#### [TASK REQUIREMENTS]
Say how many lines in the entries below mention "margin", with no other words.

========================

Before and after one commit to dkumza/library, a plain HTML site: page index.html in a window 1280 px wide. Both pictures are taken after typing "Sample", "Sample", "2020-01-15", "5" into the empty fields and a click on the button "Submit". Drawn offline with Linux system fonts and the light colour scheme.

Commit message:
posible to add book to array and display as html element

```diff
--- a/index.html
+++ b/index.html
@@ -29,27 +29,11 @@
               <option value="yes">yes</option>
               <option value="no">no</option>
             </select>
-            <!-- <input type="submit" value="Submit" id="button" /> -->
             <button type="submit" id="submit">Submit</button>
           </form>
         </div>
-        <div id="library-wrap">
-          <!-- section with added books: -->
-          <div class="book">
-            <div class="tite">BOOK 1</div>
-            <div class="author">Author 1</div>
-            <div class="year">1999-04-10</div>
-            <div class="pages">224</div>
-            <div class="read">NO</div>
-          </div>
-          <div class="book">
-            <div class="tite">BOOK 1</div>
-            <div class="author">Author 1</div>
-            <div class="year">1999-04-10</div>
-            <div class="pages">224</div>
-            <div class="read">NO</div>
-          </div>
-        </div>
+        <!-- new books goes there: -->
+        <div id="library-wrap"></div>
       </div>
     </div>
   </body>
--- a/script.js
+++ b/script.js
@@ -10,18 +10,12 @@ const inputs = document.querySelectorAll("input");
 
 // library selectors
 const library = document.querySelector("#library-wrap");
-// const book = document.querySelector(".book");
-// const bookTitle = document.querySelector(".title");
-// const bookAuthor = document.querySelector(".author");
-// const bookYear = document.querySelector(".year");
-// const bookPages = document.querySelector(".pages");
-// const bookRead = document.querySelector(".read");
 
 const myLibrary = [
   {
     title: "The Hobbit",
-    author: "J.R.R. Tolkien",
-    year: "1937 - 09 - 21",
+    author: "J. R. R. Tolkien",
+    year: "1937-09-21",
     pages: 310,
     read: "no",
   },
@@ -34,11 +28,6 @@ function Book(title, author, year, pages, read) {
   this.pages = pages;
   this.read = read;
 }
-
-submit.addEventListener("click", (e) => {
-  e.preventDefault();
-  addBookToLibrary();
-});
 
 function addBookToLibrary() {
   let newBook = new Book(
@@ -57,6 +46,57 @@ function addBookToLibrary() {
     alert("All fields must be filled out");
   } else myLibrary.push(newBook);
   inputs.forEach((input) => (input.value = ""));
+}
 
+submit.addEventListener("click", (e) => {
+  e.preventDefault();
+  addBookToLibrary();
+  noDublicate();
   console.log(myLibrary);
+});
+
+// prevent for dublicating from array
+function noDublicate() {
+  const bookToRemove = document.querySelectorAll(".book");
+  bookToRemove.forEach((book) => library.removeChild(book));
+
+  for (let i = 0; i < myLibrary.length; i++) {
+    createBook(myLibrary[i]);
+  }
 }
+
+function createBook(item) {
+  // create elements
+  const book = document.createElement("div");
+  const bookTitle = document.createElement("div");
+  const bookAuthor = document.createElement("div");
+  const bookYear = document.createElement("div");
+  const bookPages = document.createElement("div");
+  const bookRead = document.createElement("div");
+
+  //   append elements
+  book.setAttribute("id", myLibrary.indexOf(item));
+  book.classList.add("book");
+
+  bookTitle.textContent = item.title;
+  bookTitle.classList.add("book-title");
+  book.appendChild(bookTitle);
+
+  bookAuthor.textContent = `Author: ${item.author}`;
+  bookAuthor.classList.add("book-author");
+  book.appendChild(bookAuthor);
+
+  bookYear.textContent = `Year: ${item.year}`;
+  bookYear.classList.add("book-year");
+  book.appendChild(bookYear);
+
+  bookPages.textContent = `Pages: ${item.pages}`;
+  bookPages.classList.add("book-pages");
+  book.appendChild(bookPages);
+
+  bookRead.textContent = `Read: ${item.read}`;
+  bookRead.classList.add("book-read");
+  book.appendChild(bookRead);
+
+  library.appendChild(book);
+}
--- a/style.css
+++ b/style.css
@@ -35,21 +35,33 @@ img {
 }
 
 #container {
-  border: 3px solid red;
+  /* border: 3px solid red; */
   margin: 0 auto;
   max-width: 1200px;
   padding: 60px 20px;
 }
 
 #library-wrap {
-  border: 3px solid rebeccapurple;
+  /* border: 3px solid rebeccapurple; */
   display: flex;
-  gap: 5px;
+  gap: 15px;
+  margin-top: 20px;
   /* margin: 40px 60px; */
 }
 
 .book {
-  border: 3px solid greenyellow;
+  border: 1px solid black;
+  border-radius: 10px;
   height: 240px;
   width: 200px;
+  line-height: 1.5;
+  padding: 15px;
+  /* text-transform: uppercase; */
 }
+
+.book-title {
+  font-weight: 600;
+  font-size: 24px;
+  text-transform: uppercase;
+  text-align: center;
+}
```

========================

#### [RESULT]
3